[GOAL OF THE EXERCISE] From the entries below, return every line that includes the word "OIDC".

[PROVIDED ENTRIES]
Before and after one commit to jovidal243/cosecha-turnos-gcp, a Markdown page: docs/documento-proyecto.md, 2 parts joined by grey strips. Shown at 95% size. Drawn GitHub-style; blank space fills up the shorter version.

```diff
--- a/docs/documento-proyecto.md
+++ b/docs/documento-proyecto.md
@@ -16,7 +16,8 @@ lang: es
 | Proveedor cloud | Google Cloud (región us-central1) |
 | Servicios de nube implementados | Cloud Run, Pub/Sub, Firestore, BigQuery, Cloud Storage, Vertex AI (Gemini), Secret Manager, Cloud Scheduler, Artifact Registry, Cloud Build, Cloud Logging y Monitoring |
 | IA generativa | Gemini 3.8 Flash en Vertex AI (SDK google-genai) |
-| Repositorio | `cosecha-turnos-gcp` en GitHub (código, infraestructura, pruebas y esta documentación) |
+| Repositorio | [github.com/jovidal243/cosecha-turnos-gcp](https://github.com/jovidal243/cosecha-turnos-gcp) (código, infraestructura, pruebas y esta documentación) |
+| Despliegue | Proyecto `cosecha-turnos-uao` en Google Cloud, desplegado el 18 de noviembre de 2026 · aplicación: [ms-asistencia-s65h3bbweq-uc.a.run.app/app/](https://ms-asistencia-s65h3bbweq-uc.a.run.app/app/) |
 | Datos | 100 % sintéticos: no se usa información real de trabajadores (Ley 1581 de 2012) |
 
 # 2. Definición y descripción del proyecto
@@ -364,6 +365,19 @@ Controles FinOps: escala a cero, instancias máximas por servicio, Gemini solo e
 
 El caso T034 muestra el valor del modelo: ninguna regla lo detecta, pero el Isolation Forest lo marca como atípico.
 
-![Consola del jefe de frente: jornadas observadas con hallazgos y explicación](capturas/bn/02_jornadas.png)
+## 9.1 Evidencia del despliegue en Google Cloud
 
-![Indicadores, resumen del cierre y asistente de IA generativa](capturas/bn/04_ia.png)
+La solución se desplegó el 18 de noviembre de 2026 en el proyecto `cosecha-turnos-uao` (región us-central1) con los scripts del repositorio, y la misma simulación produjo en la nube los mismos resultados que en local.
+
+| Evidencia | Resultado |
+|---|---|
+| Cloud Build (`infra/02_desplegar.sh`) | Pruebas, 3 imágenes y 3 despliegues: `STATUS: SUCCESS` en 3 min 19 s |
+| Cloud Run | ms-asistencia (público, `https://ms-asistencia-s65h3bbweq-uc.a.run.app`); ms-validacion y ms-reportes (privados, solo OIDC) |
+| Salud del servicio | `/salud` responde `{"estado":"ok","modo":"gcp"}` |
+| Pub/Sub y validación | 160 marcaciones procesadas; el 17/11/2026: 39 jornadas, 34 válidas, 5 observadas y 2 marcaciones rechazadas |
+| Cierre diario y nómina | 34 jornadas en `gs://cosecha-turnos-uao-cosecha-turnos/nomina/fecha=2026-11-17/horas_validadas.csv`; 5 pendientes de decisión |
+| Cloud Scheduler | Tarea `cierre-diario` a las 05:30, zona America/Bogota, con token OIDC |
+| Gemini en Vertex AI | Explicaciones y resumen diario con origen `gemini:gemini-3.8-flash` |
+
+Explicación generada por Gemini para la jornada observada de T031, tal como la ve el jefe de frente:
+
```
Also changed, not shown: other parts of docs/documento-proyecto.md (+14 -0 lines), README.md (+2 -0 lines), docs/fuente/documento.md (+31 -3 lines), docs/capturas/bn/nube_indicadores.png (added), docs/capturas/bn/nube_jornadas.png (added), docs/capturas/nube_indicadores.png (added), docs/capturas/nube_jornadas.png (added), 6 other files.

[RESULT]
+| Cloud Run | ms-asistencia (público, `https://ms-asistencia-s65h3bbweq-uc.a.run.app`); ms-validacion y ms-reportes (privados, solo OIDC) |
+| Cloud Scheduler | Tarea `cierre-diario` a las 05:30, zona America/Bogota, con token OIDC |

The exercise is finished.